        private void createEvnSegment(String currentDateTimeString) throws DataTypeException {
            EVN evn = _adtMessage.getEVN();

        private void createPidSegment() throws DataTypeException {
            PID pid = _adtMessage.getPID();
            XPN patientName = pid.getPatientName(0);
            XAD patientAddress = pid.getPatientAddress(0);
            patientAddress.getStreetAddress().getStreetOrMailingAddress().setValue("123 Main Street");
            patientAddress.getCity().setValue("Lake Buena Vista");

        private void createPv1Segment() throws DataTypeException {
            PV1 pv1 = _adtMessage.getPV1();
            pv1.getPatientClass().setValue("O"); // to represent an 'Outpatient'
            PL assignedPatientLocation = pv1.getAssignedPatientLocation();
            assignedPatientLocation.getFacility().getNamespaceID().setValue("Some Treatment Facility Name");
            assignedPatientLocation.getPointOfCare().setValue("Some Point of Care");
            XCN referringDoctor = pv1.getReferringDoctor(0);

        private String getCurrentTimeStamp() {
            return new SimpleDateFormat("yyyyMMddHHmmss").format(new Date());

        private String getSequenceNumber() {
            String facilityNumberPrefix = "1234"; // some arbitrary prefix for the facility
            return facilityNumberPrefix.concat(getCurrentTimeStamp());

HAPI HL7 Create ADT Message Example

The results of running the above program is shown above. Running the program produces a HL7 message that is ready for transmission to a remote HL7 system. You can also inspect the two output files generated by the program to get an idea of what a pipe delimited HL7 file and XML formatted file looks like. Please note that the pipe delimited output file has special unprintable characters within it that help in the "message enveloping" that is required. You can inspect this file using any Hex editor if you are curious to see where these characters are in the file.

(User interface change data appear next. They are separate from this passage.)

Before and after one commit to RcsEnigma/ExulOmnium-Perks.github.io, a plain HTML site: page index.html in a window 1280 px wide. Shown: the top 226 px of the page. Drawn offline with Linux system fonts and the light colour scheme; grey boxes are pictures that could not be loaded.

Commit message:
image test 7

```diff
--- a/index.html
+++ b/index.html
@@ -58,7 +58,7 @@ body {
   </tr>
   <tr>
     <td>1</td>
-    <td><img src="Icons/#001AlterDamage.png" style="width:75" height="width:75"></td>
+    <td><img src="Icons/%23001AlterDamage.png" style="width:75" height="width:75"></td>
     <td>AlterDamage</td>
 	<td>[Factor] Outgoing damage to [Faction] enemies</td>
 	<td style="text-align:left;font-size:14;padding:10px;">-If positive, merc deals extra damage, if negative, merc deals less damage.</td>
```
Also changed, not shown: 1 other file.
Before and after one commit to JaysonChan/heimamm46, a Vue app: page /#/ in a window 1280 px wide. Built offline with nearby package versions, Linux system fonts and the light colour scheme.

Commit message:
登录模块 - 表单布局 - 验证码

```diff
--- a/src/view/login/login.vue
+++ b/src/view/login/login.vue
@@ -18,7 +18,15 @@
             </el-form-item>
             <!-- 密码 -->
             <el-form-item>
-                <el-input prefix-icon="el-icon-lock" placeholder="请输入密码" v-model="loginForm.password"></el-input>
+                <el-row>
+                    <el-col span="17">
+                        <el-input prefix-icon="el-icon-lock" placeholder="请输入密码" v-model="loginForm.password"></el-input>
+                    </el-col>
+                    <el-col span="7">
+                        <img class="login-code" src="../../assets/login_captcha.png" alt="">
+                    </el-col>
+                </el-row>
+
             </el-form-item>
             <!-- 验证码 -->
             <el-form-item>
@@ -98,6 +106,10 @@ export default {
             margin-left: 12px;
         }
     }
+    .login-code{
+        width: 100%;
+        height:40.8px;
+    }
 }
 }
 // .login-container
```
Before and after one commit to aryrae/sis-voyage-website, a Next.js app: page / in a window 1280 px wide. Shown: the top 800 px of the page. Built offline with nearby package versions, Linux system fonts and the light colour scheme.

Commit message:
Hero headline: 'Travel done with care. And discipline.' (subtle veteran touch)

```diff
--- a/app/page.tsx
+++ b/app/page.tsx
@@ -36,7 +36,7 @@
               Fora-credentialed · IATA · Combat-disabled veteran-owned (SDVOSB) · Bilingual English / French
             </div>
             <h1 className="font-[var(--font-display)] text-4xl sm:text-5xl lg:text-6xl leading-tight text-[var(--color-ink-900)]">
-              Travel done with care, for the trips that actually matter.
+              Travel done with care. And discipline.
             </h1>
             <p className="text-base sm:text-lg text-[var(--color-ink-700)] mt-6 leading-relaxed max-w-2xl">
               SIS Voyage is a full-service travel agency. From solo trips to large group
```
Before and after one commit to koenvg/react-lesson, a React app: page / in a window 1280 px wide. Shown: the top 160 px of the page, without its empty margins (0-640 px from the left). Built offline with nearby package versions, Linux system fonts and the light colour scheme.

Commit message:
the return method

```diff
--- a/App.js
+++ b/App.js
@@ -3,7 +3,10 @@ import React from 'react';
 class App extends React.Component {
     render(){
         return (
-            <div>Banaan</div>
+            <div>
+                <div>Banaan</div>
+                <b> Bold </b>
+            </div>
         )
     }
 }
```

That concludes this little tutorial to create our first ADT HL7 message and its various constituent parts using the HAPI library. That was pretty easy, hey? Unlike some other HL7 tools in the market, HAPI provides strongly typed classes to generate various HL7 messages including predefined as well as custom message segments very quickly. The various classes and their methods and other utility functions provided by the library help remove any tedium and guess work when assembling, transmitting, receiving, parsing and validating HL7 messages that we often need to tackle when developing a message processing application. We also used a powerful class called HapiContext in this tutorial that helped encode the java message object and makes it ready for message serialization required for message transmission (or message storage). This class forms the foundation of most of the message processing functionality that is provided by the HAPI library We will encounter this class again when reviewing other features provided by the HAPI library in our subsequent tutorials. See you then!